“I had to be calm. The corner is a place of work for me and it’s a job that I take great pride in and I always have to be professional. I wasn’t really that worried or concerned because I’m a big believer in Deontay’s conditioning and if you watch the fight back, he was really smart with how spoiled Ortiz’ work.
It’s so easy to look at Deontay’s record and his list of knockouts, but he’s a smart fighter also and you can see that when he was hurt against Ortiz. He takes these steps really close to him, so Ortiz has no leverage to land another big shot. It was a moment he had to get through, but once his head was cleared and he had survived, it was back down to work and Deontay doing what he does better than anyone in the heavyweight division and that’s closing the show.”
“ A few years after Deontay leaves this sport, people are going to respect him and wish he was still around. ” Trainer - Jay Deas
What can people expect in the rematch?
“It’s going to explode a lot quicker, I think. Look at Deontay’s rematch with Bermane Stiverne. He used the first fight to properly analyze what was in front of him and when he knew what to expect the second time around, the fight was over in seconds.

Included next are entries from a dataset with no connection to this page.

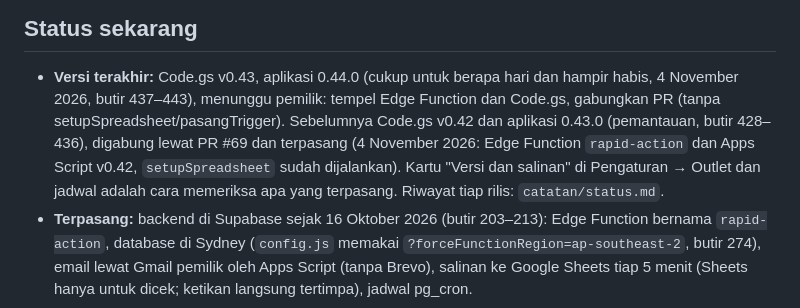
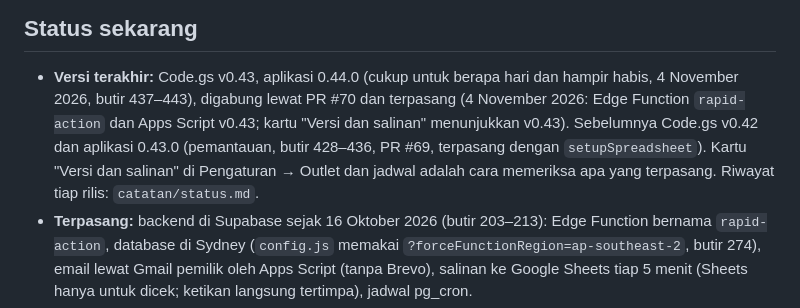
Before and after one commit to lokadhana11-lang/inventoryku, a Markdown page: CLAUDE.md, the part around the change. GitHub-like rendering.

Commit message:
Status: Code.gs v0.43 dan aplikasi 0.44.0 sudah terpasang (hanya dokumen)
Pemilik menempel Edge Function dan Code.gs v0.43 dan menggabungkan PR #70 (4 November 2026); kartu
"Versi dan salinan" menunjukkan v0.43.

Co-Authored-By: Claude Opus 5.5 <noreply@anthropic.com>
Claude-Session: https://claude.ai/code/session_01MorvTkDyVkZfmvXHEBDkSa

```diff
--- a/CLAUDE.md
+++ b/CLAUDE.md
@@ -117,10 +117,10 @@ sistem yang berlaku. Hal yang tidak diatur: pilih yang paling sederhana dan cata
 ## Status sekarang
 
 - **Versi terakhir:** Code.gs v0.43, aplikasi 0.44.0 (cukup untuk berapa hari dan hampir habis, 4 November 2026, butir 437–443),
-  menunggu pemilik: tempel Edge Function dan Code.gs, gabungkan PR (tanpa setupSpreadsheet/pasangTrigger). Sebelumnya Code.gs v0.42 dan
-  aplikasi 0.43.0 (pemantauan, butir 428–436), digabung lewat PR #69 dan terpasang (4 November 2026: Edge Function `rapid-action` dan
-  Apps Script v0.42, `setupSpreadsheet` sudah dijalankan). Kartu "Versi dan salinan" di Pengaturan → Outlet dan jadwal adalah cara
-  memeriksa apa yang terpasang. Riwayat tiap rilis: `catatan/status.md`.
+  digabung lewat PR #70 dan terpasang (4 November 2026: Edge Function `rapid-action` dan Apps Script v0.43; kartu "Versi dan salinan"
+  menunjukkan v0.43). Sebelumnya Code.gs v0.42 dan aplikasi 0.43.0 (pemantauan, butir 428–436, PR #69, terpasang dengan
+  `setupSpreadsheet`). Kartu "Versi dan salinan" di Pengaturan → Outlet dan jadwal adalah cara memeriksa apa yang terpasang. Riwayat
+  tiap rilis: `catatan/status.md`.
 - **Terpasang:** backend di Supabase sejak 16 Oktober 2026 (butir 203–213): Edge Function bernama `rapid-action`, database di
   Sydney (`config.js` memakai `?forceFunctionRegion=ap-southeast-2`, butir 274), email lewat Gmail pemilik oleh Apps Script (tanpa
   Brevo), salinan ke Google Sheets tiap 5 menit (Sheets hanya untuk dicek; ketikan langsung tertimpa), jadwal pg_cron.
```
Also changed, not shown: catatan/status.md (+1 -1 lines).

It could be like that again.
The first fight had a feeling out process to it and took a few rounds for the fighters to fully engage. I don’t think that will be the case this time around. Once the first fight sparked into life last year it was a brilliant fight that had people on their feet. I think you can expect the same this time around, but with Deontay getting the win much earlier.”

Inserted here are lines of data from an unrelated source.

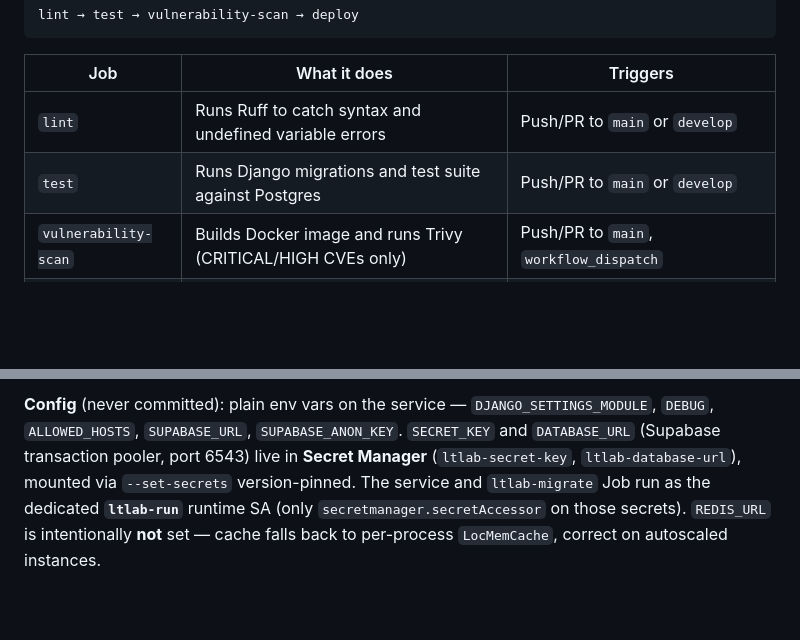
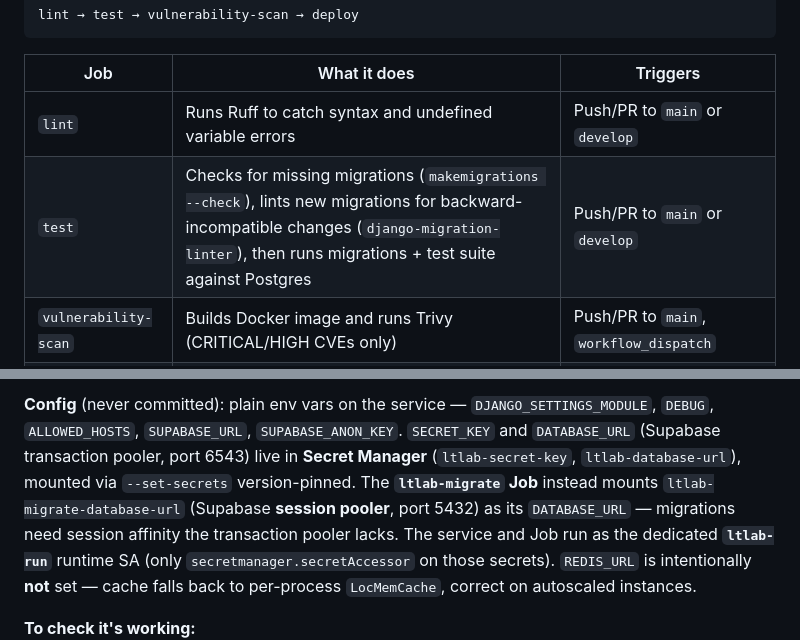
Before and after one commit to Bigmanfish1/ltlab, a Markdown page: README.md, 2 parts joined by grey strips. GitHub-like rendering; blank space fills up the shorter version.

Commit message:
docs: note CI migration checks and the migrate Job session pooler

```diff
--- a/README.md
+++ b/README.md
@@ -192,7 +192,7 @@ lint → test → vulnerability-scan → deploy
 | Job | What it does | Triggers |
 |-----|-------------|---------|
 | `lint` | Runs Ruff to catch syntax and undefined variable errors | Push/PR to `main` or `develop` |
-| `test` | Runs Django migrations and test suite against Postgres | Push/PR to `main` or `develop` |
+| `test` | Checks for missing migrations (`makemigrations --check`), lints new migrations for backward-incompatible changes (`django-migration-linter`), then runs migrations + test suite against Postgres | Push/PR to `main` or `develop` |
 | `vulnerability-scan` | Builds Docker image and runs Trivy (CRITICAL/HIGH CVEs only) | Push/PR to `main`, `workflow_dispatch` |
 | `deploy` | Builds the image, runs the `ltlab-migrate` Job, deploys to Cloud Run | Manual (`workflow_dispatch`, `main` or `develop`) |
 
@@ -238,7 +238,9 @@ instances horizontally.
 **Config** (never committed): plain env vars on the service — `DJANGO_SETTINGS_MODULE`, `DEBUG`,
 `ALLOWED_HOSTS`, `SUPABASE_URL`, `SUPABASE_ANON_KEY`. `SECRET_KEY` and `DATABASE_URL` (Supabase
 transaction pooler, port 6543) live in **Secret Manager** (`ltlab-secret-key`, `ltlab-database-url`),
-mounted via `--set-secrets` version-pinned. The service and `ltlab-migrate` Job run as the
+mounted via `--set-secrets` version-pinned. The **`ltlab-migrate` Job** instead mounts
+`ltlab-migrate-database-url` (Supabase **session pooler**, port 5432) as its `DATABASE_URL` —
+migrations need session affinity the transaction pooler lacks. The service and Job run as the
 dedicated **`ltlab-run`** runtime SA (only `secretmanager.secretAccessor` on those secrets).
 `REDIS_URL` is intentionally **not** set — cache falls back to per-process `LocMemCache`, correct
 on autoscaled instances.
```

Deontay has spent the bulk of last two years in exciting fights against Ortiz, Tyson Fury, and Dominic Breazeale. How do you see the next two years panning out for him?

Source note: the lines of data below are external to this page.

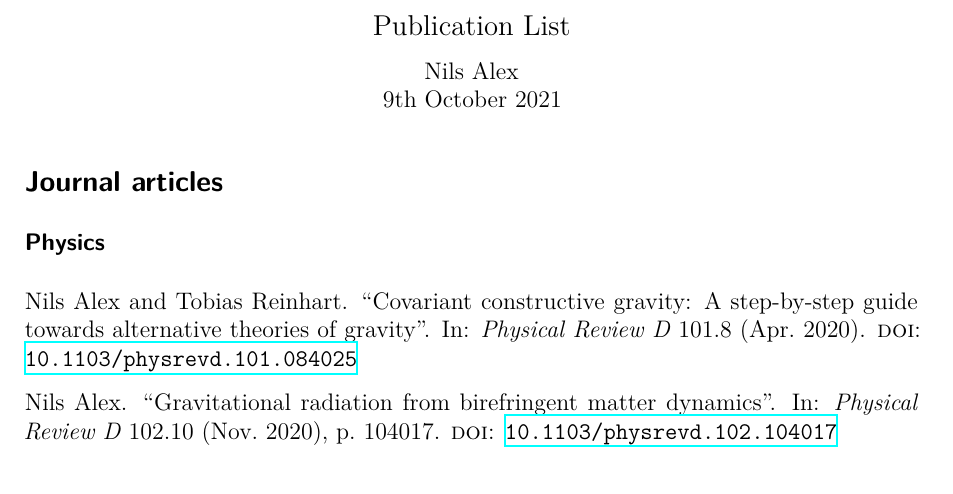
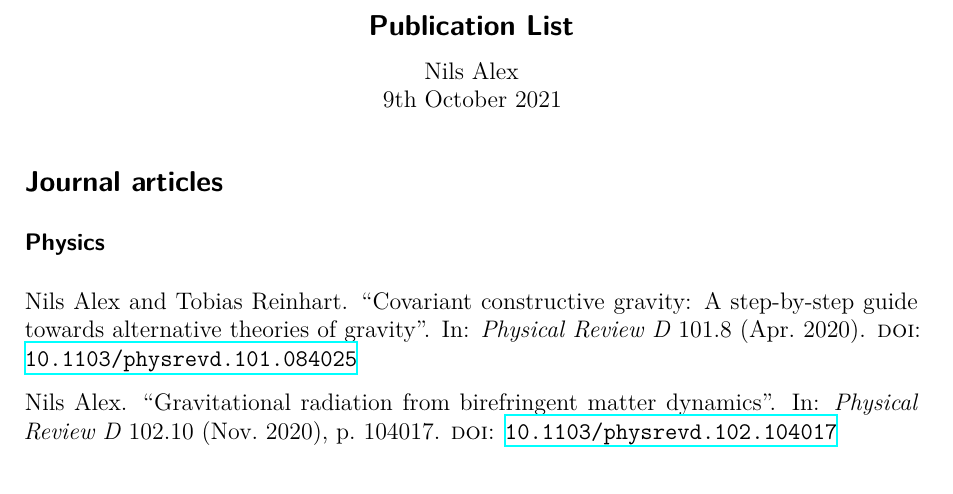
Before and after one commit to nilsalex/phd-thesis, a LaTeX document (latex/publications/publications.tex): part of the page, cut so that both start at the same text. Compiled offline with XeLaTeX.

Commit message:
change title font of publication list

```diff
--- a/latex/publications/publications.tex
+++ b/latex/publications/publications.tex
@@ -28,23 +28,14 @@ final
 
 \pagestyle{empty}
 
-% \DeclareUrlCommand\Code{\urlstyle{tt}}
-% \expandafter\def\expandafter\UrlBreaks\expandafter{\UrlBreaks
-% \do\/\do\a\do\b\do\c\do\d\do\e\do\f\do\g\do\h\do\i\do\j\do\k
-% \do\l\do\m\do\n\do\o\do\p\do\q\do\r\do\s\do\t\do\u\do\v
-% \do\w\do\x\do\y\do\z
-% \do\A\do\B\do\C\do\D\do\E\do\F\do\G\do\H\do\I\do\J\do\K
-% \do\L\do\M\do\N\do\O\do\P\do\Q\do\R\do\S\do\T\do\U\do\V
-% \do\W\do\X\do\Y\do\Z\do\.}
-
 \begin{document}
 
 \enlargethispage{\baselineskip}
 
 \begin{center}
-  \large Publication List
+  \large \bfseries\sffamily Publication List
 
-  \normalsize Nils Alex \\ \today
+  \normalsize\normalfont Nils Alex \\ \today
 \end{center}
 
 \subsection*{Journal articles}
```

“I’ll answer that with my trainer’s hat on first and that involves me telling you that the focus is purely on Ortiz on November 23rd and making sure we’re in a position to look ahead. With my manager’s hat on, we want Tyson Fury in 2020 and then the winner of the Andy Ruiz Jr.-Anthony Joshua rematch. If we can put something in place to map out Deontay’s future with fights of that magnitude to fully prove that he’s the best heavyweight on the planet without doubt, then let’s bring it on.
We’ve proven over the last 18 or so months that we want the biggest fights so we have no problem continuing to make them moving forward, but remember like I said earlier, Deontay can only think about Ortiz. He can leave it to me to think about everything else.”
Do you think Deontay gets the credit he deserves?
“No way. I’m glad you mentioned the last two years of Deontay’s career earlier in our interview because that highlights just how much he’s willing to put it all on the line. No other heavyweight is doing that. You can look at him and label him a puncher if you want, but he doesn’t just go in there and throw punches hoping to land a lucky shot. You simply can’t do that at the highest level and Deontay has been at the highest level for a very long time now. He picks his shots well, he sets his shots up, he exposes his opponents and punishes every single mistake.
To do that requires a very special skillset and Deontay has that. He also has explosive power to go with it and that combination has put him right up there for me. A few years after Deontay leaves this sport, people are going to respect him and wish he was still around. I promise you that.”
For a closer look at Wilder vs Ortiz 2, check out our fight night page.